◆ **TASK OBJECTIVE**: Of the lines in the data below, count the ones holding the string "this", and answer with that number only.

ENTRIES SHOWN START

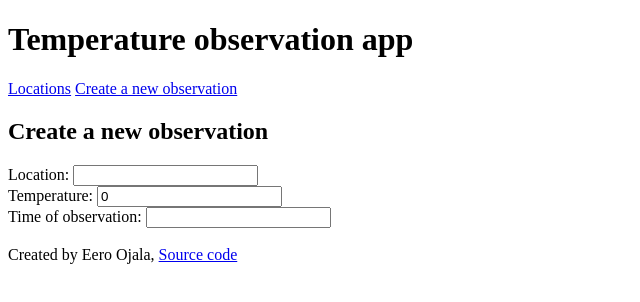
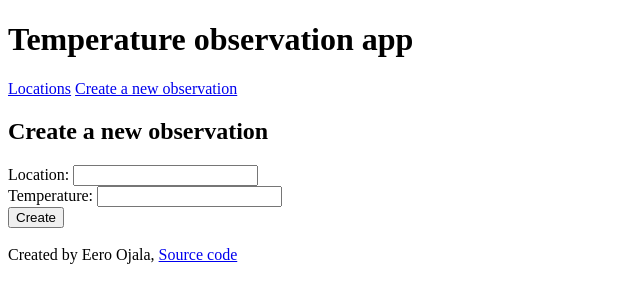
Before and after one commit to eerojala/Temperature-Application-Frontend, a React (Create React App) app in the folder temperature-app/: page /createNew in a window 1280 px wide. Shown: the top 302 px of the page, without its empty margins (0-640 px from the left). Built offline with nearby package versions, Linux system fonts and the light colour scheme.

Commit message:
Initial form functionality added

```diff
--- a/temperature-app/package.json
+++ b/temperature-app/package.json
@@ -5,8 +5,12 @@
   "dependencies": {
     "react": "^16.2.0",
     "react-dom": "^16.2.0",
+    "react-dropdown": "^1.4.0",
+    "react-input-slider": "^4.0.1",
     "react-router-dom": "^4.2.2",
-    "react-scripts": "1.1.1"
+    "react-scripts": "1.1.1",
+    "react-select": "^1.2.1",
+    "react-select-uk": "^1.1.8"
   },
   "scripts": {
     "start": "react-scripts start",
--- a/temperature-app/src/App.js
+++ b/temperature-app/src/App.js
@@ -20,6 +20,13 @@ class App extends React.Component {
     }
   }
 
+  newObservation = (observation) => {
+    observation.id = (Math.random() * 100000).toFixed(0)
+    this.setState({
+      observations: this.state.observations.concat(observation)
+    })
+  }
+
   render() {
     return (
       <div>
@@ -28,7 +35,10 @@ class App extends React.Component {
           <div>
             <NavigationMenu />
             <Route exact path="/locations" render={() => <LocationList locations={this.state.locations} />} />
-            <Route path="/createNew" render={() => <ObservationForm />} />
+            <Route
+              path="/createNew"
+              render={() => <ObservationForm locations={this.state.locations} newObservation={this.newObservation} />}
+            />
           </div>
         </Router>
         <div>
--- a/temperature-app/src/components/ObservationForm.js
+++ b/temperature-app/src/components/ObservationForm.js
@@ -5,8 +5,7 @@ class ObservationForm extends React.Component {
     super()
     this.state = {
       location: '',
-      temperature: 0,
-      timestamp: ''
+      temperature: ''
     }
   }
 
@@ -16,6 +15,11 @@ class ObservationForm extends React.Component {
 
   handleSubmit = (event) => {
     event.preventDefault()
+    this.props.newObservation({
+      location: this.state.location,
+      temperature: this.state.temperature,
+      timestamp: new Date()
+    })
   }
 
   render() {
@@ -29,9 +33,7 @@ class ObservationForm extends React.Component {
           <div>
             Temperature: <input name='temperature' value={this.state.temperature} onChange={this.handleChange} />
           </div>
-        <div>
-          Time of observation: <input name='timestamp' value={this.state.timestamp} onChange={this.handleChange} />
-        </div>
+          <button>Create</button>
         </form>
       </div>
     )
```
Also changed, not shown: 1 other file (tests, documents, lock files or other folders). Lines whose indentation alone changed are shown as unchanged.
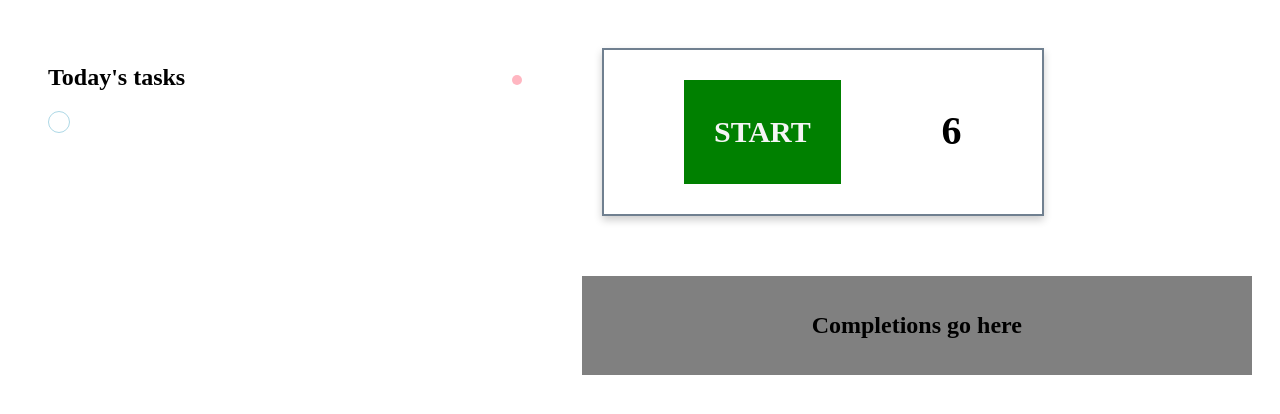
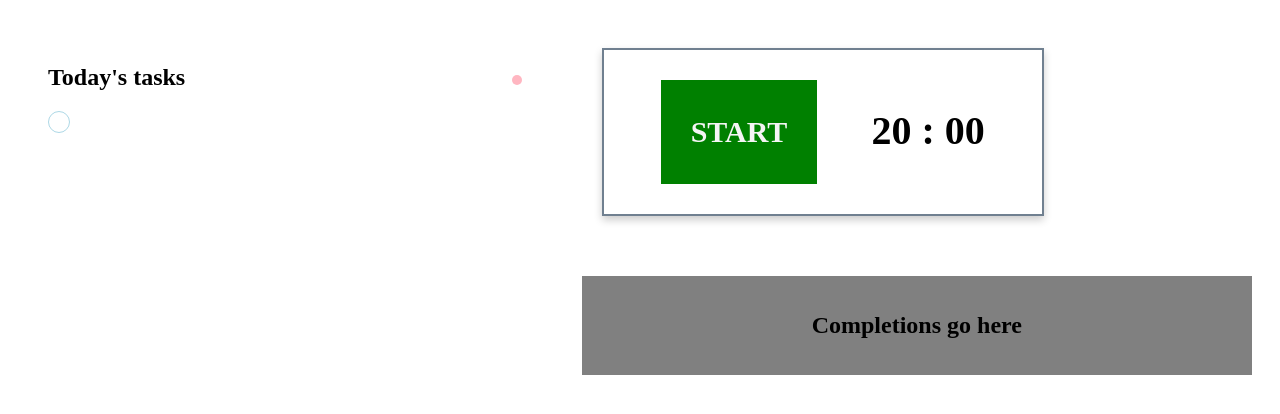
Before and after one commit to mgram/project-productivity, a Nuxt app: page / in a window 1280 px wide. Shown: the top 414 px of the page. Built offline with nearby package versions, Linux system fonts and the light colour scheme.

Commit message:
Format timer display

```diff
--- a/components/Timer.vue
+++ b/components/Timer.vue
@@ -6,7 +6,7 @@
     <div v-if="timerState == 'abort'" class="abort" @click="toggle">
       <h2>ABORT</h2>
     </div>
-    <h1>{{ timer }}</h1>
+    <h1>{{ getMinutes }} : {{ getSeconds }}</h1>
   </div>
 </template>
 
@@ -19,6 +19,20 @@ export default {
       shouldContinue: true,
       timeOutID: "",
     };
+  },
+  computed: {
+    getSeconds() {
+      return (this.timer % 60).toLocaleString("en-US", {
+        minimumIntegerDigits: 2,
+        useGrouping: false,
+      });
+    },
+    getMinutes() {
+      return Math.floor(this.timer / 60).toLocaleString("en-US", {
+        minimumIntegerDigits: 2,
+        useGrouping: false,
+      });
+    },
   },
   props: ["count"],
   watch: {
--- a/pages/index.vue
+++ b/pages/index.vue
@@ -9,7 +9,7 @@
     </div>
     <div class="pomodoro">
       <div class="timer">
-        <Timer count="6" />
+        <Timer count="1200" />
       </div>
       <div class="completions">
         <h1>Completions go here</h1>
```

ENTRIES SHOWN END

◆ **ANSWER TO THE PROBLEM**: 12